Thomas Jervis, the elder boy, was quite dark, and stammered somewhat, yet he was active and smart. He stated that Sarah Maria Perkins was his mistress in Maryland. He was disposed to speak rather favorably of her, at least he said that she was “tolerably kind” to her servants. She, however, was in the habit of hiring out, to reap a greater revenue for them, and did not always get them places where they were treated as well as she herself treated them. Tom left his father, Thomas Gooseberry, and three sisters, Julia Ann, Mary Ellen, and Katie Bright, all slaves.
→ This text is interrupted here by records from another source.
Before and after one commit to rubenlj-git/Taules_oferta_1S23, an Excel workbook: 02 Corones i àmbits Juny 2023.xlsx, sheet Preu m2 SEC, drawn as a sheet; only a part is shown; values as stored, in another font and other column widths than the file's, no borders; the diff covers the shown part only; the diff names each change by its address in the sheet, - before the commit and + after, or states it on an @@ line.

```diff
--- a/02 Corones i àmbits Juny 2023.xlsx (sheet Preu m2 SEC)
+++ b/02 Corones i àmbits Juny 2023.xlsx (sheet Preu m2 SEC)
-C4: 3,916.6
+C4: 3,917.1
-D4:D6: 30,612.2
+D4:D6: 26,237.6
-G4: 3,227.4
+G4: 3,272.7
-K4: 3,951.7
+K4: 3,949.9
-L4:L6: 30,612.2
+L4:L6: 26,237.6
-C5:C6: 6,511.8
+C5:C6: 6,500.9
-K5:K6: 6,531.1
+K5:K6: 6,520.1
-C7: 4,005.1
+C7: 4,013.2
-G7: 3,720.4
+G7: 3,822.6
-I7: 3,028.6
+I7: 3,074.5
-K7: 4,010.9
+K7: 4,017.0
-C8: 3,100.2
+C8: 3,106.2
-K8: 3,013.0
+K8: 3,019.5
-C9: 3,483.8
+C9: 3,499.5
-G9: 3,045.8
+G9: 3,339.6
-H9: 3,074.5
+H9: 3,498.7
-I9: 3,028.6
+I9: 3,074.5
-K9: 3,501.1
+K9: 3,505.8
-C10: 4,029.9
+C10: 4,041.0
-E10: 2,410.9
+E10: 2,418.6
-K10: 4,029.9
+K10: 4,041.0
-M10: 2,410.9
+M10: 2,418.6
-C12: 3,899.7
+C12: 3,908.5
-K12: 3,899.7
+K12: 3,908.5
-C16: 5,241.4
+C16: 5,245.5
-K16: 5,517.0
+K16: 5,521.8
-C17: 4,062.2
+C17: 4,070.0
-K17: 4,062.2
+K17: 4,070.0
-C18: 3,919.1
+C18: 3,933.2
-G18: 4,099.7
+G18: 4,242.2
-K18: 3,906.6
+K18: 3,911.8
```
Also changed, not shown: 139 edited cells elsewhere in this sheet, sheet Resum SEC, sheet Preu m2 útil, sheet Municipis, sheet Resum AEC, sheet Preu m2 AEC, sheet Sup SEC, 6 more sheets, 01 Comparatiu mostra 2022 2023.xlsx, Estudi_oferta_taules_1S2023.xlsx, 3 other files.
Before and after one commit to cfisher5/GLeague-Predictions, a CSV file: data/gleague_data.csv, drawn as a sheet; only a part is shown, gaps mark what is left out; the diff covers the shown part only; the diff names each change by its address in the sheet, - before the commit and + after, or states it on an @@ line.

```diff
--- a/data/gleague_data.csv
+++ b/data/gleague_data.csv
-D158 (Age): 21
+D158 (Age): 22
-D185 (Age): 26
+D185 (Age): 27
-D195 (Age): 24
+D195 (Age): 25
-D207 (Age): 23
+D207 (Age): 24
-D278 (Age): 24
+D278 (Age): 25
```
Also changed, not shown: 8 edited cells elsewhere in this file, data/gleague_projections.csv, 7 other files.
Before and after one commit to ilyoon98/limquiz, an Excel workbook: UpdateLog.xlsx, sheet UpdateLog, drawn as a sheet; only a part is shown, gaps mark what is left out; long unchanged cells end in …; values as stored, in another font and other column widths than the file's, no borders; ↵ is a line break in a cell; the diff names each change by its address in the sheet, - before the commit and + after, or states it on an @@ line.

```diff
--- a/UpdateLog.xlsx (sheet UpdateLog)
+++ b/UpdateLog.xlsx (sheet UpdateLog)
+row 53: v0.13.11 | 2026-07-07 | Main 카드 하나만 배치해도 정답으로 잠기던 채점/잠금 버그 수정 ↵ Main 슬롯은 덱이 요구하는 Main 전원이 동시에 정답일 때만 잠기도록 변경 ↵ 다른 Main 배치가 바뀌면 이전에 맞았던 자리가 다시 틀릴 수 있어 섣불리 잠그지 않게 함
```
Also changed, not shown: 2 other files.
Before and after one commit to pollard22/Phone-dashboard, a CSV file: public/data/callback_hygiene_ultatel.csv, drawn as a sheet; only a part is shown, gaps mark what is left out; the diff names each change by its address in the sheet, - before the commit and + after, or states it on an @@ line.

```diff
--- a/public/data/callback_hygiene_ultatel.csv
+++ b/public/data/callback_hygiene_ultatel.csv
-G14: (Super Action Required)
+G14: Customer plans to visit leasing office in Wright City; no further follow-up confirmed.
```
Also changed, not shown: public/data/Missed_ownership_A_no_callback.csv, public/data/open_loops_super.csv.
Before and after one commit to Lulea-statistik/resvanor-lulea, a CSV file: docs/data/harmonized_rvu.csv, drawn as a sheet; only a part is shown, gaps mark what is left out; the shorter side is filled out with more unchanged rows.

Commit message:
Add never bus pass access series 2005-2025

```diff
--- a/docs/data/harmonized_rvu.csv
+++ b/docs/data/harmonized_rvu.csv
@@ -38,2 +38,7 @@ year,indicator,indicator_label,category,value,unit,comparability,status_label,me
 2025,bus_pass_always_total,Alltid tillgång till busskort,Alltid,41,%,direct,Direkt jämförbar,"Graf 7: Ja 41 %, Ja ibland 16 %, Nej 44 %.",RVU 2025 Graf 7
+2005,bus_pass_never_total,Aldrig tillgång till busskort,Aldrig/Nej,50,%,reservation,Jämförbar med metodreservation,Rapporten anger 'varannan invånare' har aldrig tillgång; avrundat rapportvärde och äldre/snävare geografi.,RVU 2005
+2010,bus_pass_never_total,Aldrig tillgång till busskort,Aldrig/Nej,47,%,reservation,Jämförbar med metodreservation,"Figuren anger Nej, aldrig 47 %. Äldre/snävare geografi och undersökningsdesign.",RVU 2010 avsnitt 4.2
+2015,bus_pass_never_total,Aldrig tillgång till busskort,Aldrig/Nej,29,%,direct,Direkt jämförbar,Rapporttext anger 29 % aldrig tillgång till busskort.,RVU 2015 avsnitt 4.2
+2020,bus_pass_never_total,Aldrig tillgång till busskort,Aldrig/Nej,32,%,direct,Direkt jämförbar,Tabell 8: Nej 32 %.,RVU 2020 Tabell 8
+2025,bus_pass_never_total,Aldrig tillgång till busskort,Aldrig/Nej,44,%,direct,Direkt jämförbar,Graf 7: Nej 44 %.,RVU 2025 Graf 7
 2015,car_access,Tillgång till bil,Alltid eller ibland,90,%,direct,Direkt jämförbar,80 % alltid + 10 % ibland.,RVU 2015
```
Ezekiel, the younger boy, was of a chestnut color, clever-looking, smart, and well-grown, just such an one as a father enjoying the blessings of education and citizenship, might have felt a considerable degree of pride in. He was owned by a man called John Dwa, who followed “farming and drinking,” and when under the influence of liquor, was disposed to ill-treat the slaves. Ezekiel had not seen his mother for many years, although she was living in Baltimore, and was known by the name of “Dorcas Denby.” He left no brothers nor sisters.
The idea of boys, so young and inexperienced as they were, being thrown on the world, gave occasion for serious reflection. Still the Committee were rejoiced that they were thus early in life, getting away from the “Sum of all villanies.” In talking with them, the Committee endeavored to impress them with right ideas as to how they should walk in life, aided them, of course, and sent them off with a double share of advice. What has been their destiny since, is not known.
Henry Hooper, a young man of nineteen years of age, came from Maryland, in December, in a subsequent Underground Rail Road arrival. That he came in good order, and was aided and sent off, was fully enough stated on the book, but nothing else; space, however was left for the writing out of his narrative, but it was never filled up. Probably the loose sheet on which the items were jotted down, was lost.